Ben Olson: Gadot, yeah. The only reason I posted this is because, I guess, she’s been in the Fast and Furious franchise movies for a while. I guess she’s always been [00:06:00] getting these secondary parts. She’s wanted to get more of a main role in some movies, but she kept getting really close, and then not getting it. In this article on Yahoo! Movies, this is quoting her, she says, “I was very lucky to get this part,” the main character in Wonder Woman, the movie that’s coming out, “but I don’t feel like I just blew up.” I [00:06:30] don’t know what that means. “I got to a point, just before Wonder Woman, when I had so many almost a great audition, a great camera test, but always the runner up that I got to the point that I was ready to give up and go back to law school.”

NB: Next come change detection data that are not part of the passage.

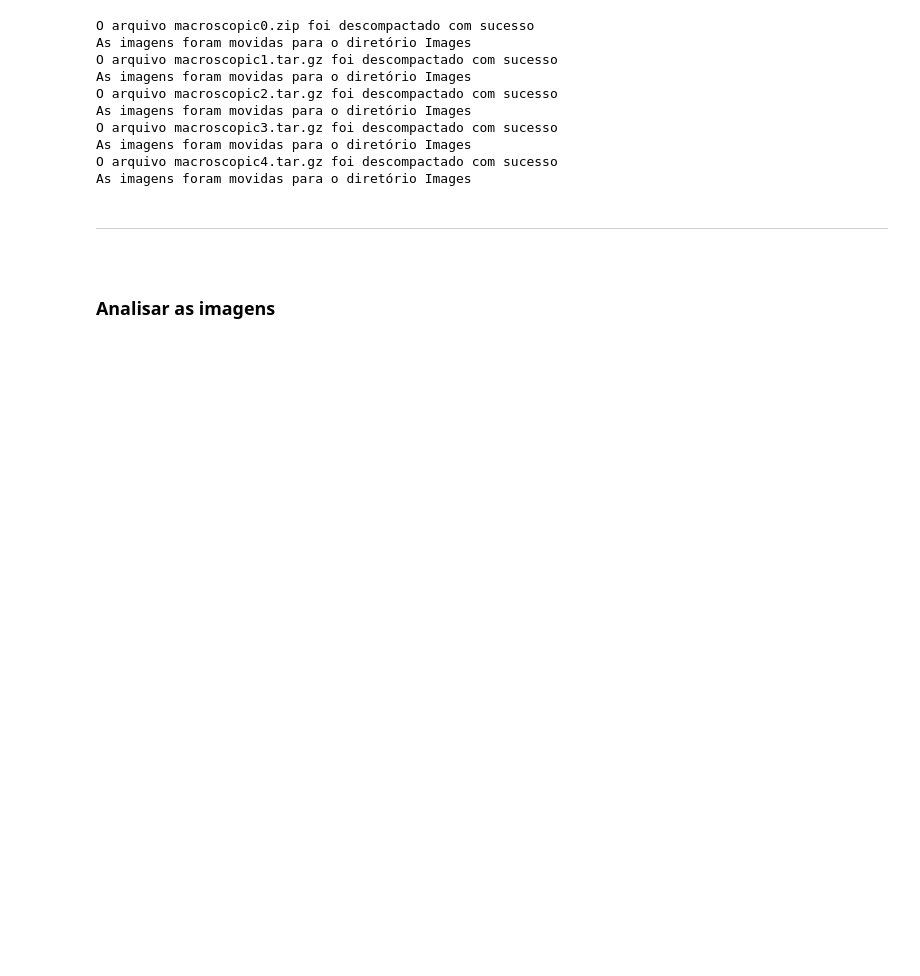
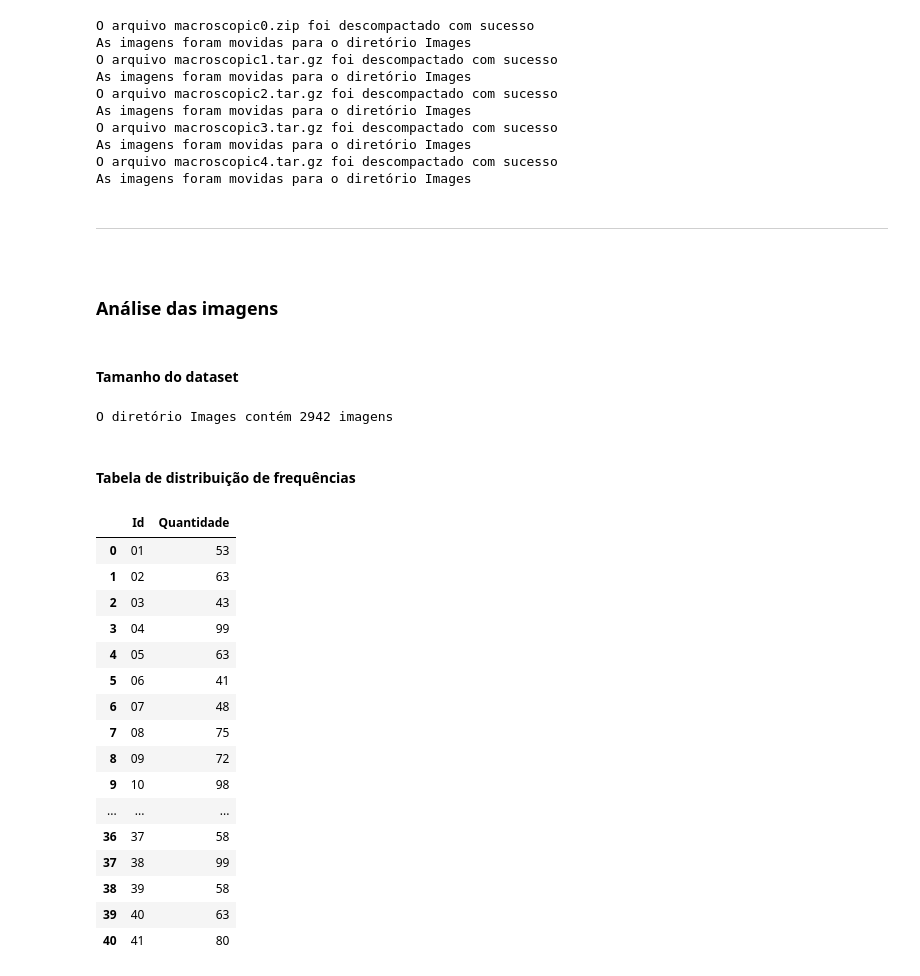
Before and after one commit to andrerizzo/CNN_Model_for_Edge_Devices, a Jupyter notebook: TCC_USP_v1.ipynb, the cells around one changed output. Saved outputs shown, nothing was run; the diff lists cells and outputs as text; code cells hidden in the pictures; blank space fills up the shorter version.

```diff
--- a/TCC_USP_v1.ipynb
+++ b/TCC_USP_v1.ipynb
@@ -214,4 +220,49 @@ As imagens foram movidas para o diretório Images
 
 <br>
 
-### Analisar as imagens
+### Análise das imagens
+# %% [markdown]
+#### Tamanho do dataset
+# %%
+images_folder = '/content/drive/MyDrive/USP/TCC/Application/Dataset/Images'
+
+arquivos_imagens = os.listdir(images_folder)
+num_arquivos_imagens = len(arquivos_imagens)
+
+print(f'O diretório Images contém {num_arquivos_imagens} imagens\n')
+# %% [output]
+O diretório Images contém 2942 imagens
+# %% [markdown]
+#### Tabela de distribuição de frequências
+# %%
+arquivos_imagens = os.listdir(images_folder)
+
+# Inicializa o dicionário com 'defaultdict'
+qtd_imagens = defaultdict(int)
+
+# Conta o número de ocorrências de um determinado prefixo
+for imagem in arquivos_imagens:
+    prefixo = imagem[:2]  # Extrai os 2 primeiros caracteres do nome do arquivo
+    qtd_imagens[prefixo] += 1
+
+freq = pd.DataFrame(list(qtd_imagens.items()), columns=['Id', 'Quantidade'])
+
+freq
+# %% [output]
+|  | Id | Quantidade |
+| 0 | 01 | 53 |
+| 1 | 02 | 63 |
+| 2 | 03 | 43 |
+| 3 | 04 | 99 |
+| 4 | 05 | 63 |
+| 5 | 06 | 41 |
+| 6 | 07 | 48 |
+| 7 | 08 | 75 |
+| 8 | 09 | 72 |
+| 9 | 10 | 98 |
+| ... | ... | ... |
+| 36 | 37 | 58 |
+| 37 | 38 | 99 |
+| 38 | 39 | 58 |
+| 39 | 40 | 63 |
+| 40 | 41 | 80 |
```
Also changed, not shown: parts of 8 cells of this notebook.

When I read that, I was like, “What?” Even if you’re getting not the main part of a movie, I think that [00:07:00] even having a secondary role would just be so much more interesting and fulfilling than a law school degree.
Nathan Fox: Yeah, it would be more fun, more glamorous, more remunerative, better in every way. Yeah, she’s got the drive inside of her, I guess. Now, she’s rewarded. The fact that we grow in a DC [00:07:30] comics movie. Cool.

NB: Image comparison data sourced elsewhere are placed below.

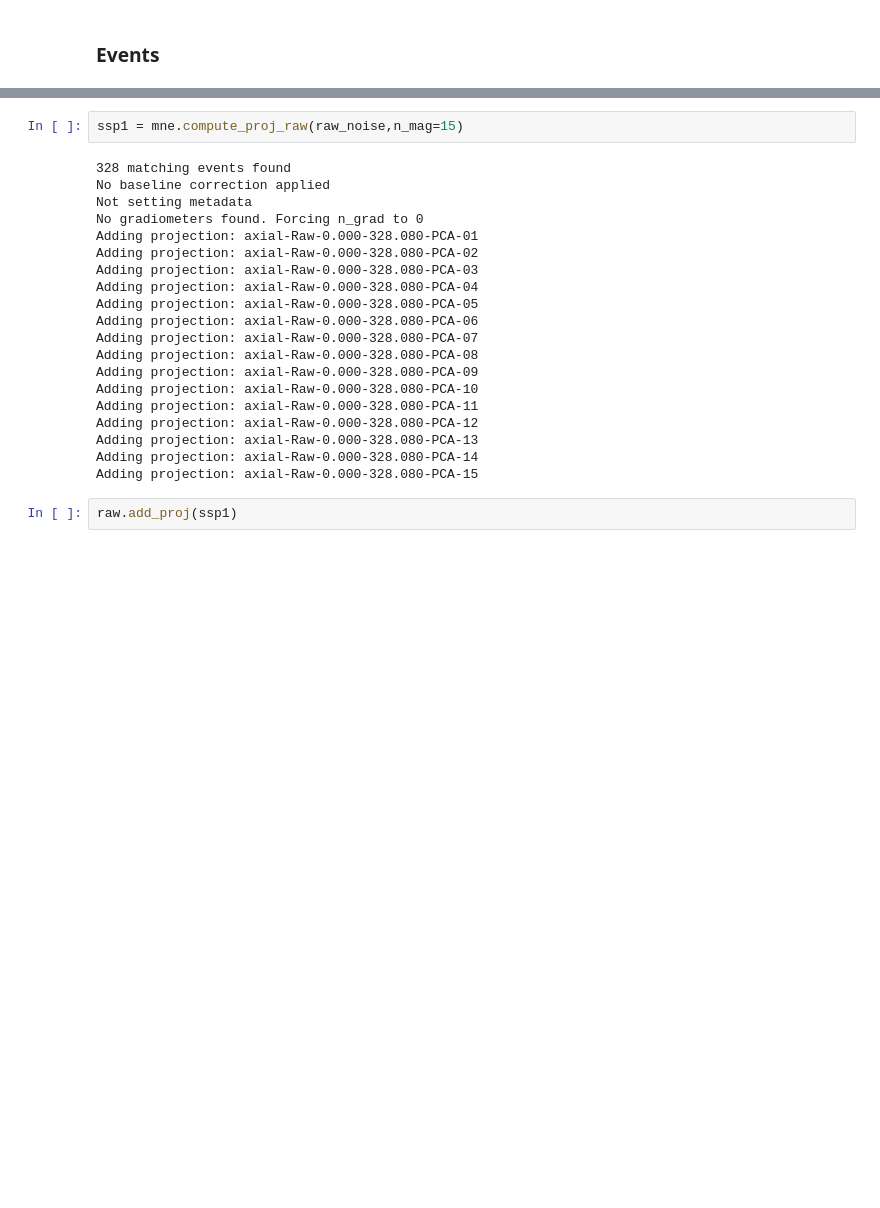
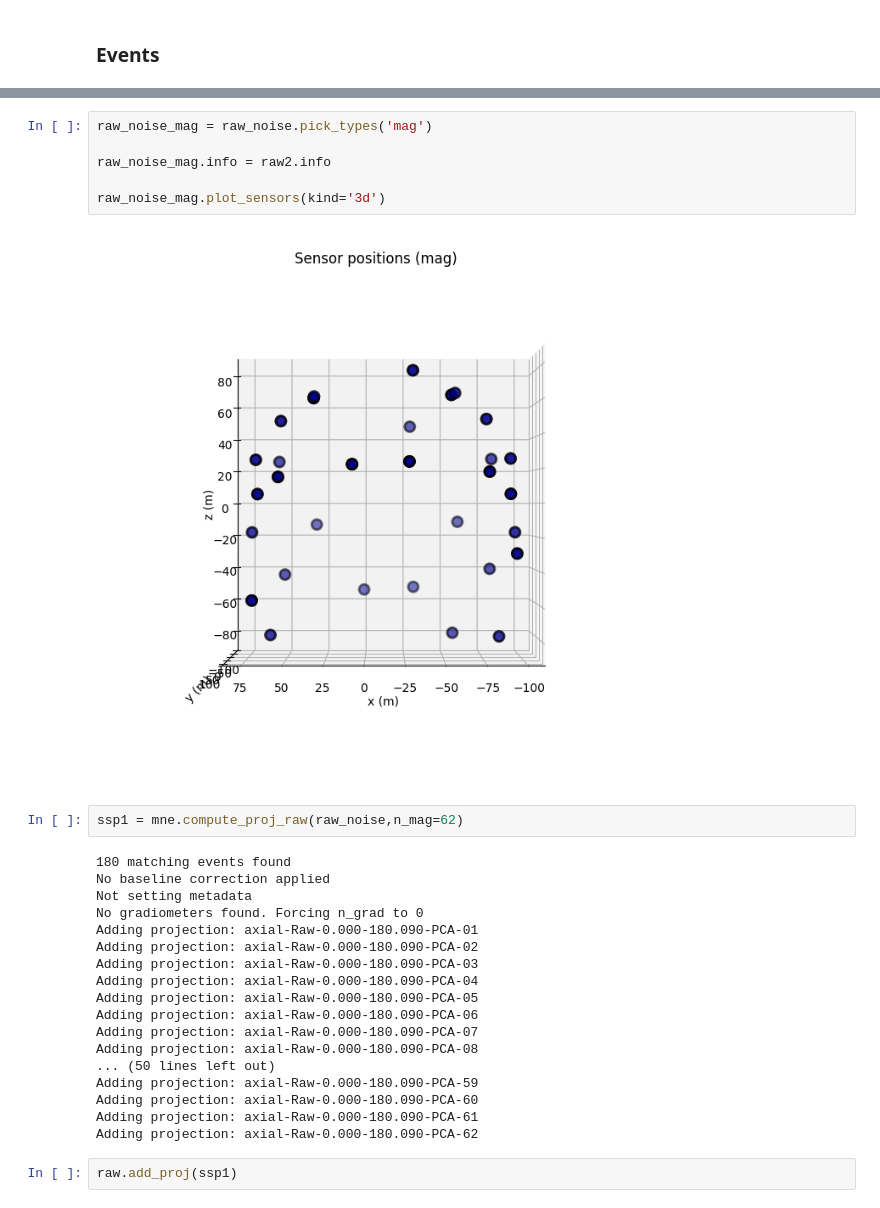
Before and after one commit to neurofractal/analyse_OPMEG, a Jupyter notebook: test_scripts/load_OPMdata_MNE.ipynb, the cells around one changed output, grey strips where cells are left out. Drawn from its saved outputs; the diff is of its cells as text; blank space fills up the shorter version.

```diff
--- a/test_scripts/load_OPMdata_MNE.ipynb
+++ b/test_scripts/load_OPMdata_MNE.ipynb
@@ -192,25 +256,31 @@ raw.plot(scalings = 1e4, start=10.0,duration = 60)
+# %%
+raw_noise_mag = raw_noise.pick_types('mag')
+
+raw_noise_mag.info = raw2.info
+
+raw_noise_mag.plot_sensors(kind='3d')
+# %% [output]
+[figure, added]
 # %%
-ssp1 = mne.compute_proj_raw(raw_noise,n_mag=15)
+ssp1 = mne.compute_proj_raw(raw_noise,n_mag=62)
 # %% [output]
-328 matching events found
+180 matching events found
 No baseline correction applied
 Not setting metadata
 No gradiometers found. Forcing n_grad to 0
-Adding projection: axial-Raw-0.000-328.080-PCA-01
-Adding projection: axial-Raw-0.000-328.080-PCA-02
-Adding projection: axial-Raw-0.000-328.080-PCA-03
-Adding projection: axial-Raw-0.000-328.080-PCA-04
-Adding projection: axial-Raw-0.000-328.080-PCA-05
-Adding projection: axial-Raw-0.000-328.080-PCA-06
-Adding projection: axial-Raw-0.000-328.080-PCA-07
-Adding projection: axial-Raw-0.000-328.080-PCA-08
-Adding projection: axial-Raw-0.000-328.080-PCA-09
-Adding projection: axial-Raw-0.000-328.080-PCA-10
-Adding projection: axial-Raw-0.000-328.080-PCA-11
-Adding projection: axial-Raw-0.000-328.080-PCA-12
-Adding projection: axial-Raw-0.000-328.080-PCA-13
-Adding projection: axial-Raw-0.000-328.080-PCA-14
-Adding projection: axial-Raw-0.000-328.080-PCA-15
+Adding projection: axial-Raw-0.000-180.090-PCA-01
+Adding projection: axial-Raw-0.000-180.090-PCA-02
+Adding projection: axial-Raw-0.000-180.090-PCA-03
+Adding projection: axial-Raw-0.000-180.090-PCA-04
+Adding projection: axial-Raw-0.000-180.090-PCA-05
+Adding projection: axial-Raw-0.000-180.090-PCA-06
+Adding projection: axial-Raw-0.000-180.090-PCA-07
+Adding projection: axial-Raw-0.000-180.090-PCA-08
+... (50 lines left out)
+Adding projection: axial-Raw-0.000-180.090-PCA-59
+Adding projection: axial-Raw-0.000-180.090-PCA-60
+Adding projection: axial-Raw-0.000-180.090-PCA-61
+Adding projection: axial-Raw-0.000-180.090-PCA-62
 # %%
 raw.add_proj(ssp1)
 # %% [output]
```
Also changed, not shown: parts of 33 cells of this notebook, 5 other files.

Ben Olson: Totally pointless. Just I was surprised that someone would still have a fallback to law school from an acting career. That seems pretty successful. People know who she is even if she hadn’t gotten this role.

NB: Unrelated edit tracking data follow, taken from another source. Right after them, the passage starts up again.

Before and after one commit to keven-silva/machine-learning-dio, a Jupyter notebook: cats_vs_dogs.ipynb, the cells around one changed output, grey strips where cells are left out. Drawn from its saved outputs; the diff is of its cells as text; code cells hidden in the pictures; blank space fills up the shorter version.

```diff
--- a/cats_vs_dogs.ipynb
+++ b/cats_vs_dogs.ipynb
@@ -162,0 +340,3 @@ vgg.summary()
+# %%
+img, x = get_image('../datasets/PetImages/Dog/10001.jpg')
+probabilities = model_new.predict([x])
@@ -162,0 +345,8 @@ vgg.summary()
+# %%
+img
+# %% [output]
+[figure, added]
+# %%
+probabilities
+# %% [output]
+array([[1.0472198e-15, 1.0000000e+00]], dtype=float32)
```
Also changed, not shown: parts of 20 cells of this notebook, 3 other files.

Nathan Fox: Yeah. I hope that movie is good.
Ben Olson: Yeah, I hope so.
Nathan Fox: What did I see the other day about superhero movies? It was [00:08:00] a little quick infographic, and it was ranking weirdly by race and name. It was ranking all the Marvel superheroes. It had white dudes named Chris outnumber all women superheroes [00:08:30] in the entire Marvel universe.
Ben Olson: Yeah, wow.
Nathan Fox: White dudes named Chris, more of them have been in more Marvel movies than all women combined. It was pretty awesome. If I can take that up, I will. Wait, I’m going to try it right now. This is going to make for a great radio, by the way.
Ben Olson: Wait, the actor’s name is Chris or the character is named Chris? [00:09:00] I don’t even know these characters’ real names.
Nathan Fox: No, the actor.
Ben Olson: Okay, okay.
Nathan Fox: The actor, yeah. Wait, that’s not the one. I can’t find. Yeah, because it’s like Chris Pratt, Chris Evans, Chris Hemsworth, and Chris O’Donnell. That’s older, but yeah. Hemsworth has been Thor three times. [00:09:30] Then, it was a cool infographic, but it was stacked up like this bar chart. They were putting the head. It was like they had the square icon of the guy. It was a stack of these square images of white dudes named Chris. Then, it was like this multicolored stack of all women, but it didn’t come nearly as high as the stack of white Chrises.
Ben Olson: Yeah, it is weird. What’s her name? [00:10:00] Scarlet Johansson. That’s her name? Black Widow, right? Why hadn’t they done a movie about that? That would be cool. They should. I think one is in the works, I’m assuming.
Nathan Fox: Yeah. Women just get hosed in Hollywood, period. Women just don’t get lead roles. That’s how it is. Movies are about men. That’s slowly, slowly changing in Hollywood, [00:10:30] especially as more women actually make films themselves, but that’s been a big time problem for a long time in Hollywood.
Ben Olson: That does seem a little ironic. Hollywood seems to portray itself as this holier-than-thou, we-know-what’s-going-on center.
Nathan Fox: Yeah, but, at the same time, it’s like unbelievably shallow, and unbelievably just marketing-driven and traditional really. [00:11:00] They’re making movies for the center of the country and for the entire world. They play it at the lowest common denominator. They put pretty faces and boobs. Then, it’s like all the dude actually are [inaudible 00:11:14]. It’s just the way they have historically rolled. It seems as if we’re coming into a more modern time. That’s good for everybody. We will post links to this stuff in the show notes. I’ll try to dig up [00:11:30] that cool infographic because I thought it was interesting.
Another email here. It says, “Hi Nathan and Ben. I’ve found that I perform best on the test after I listened to an episode of Thinking LSAT prior to taking a test, especially one that focuses on substance as opposed to admission advice or career advice.”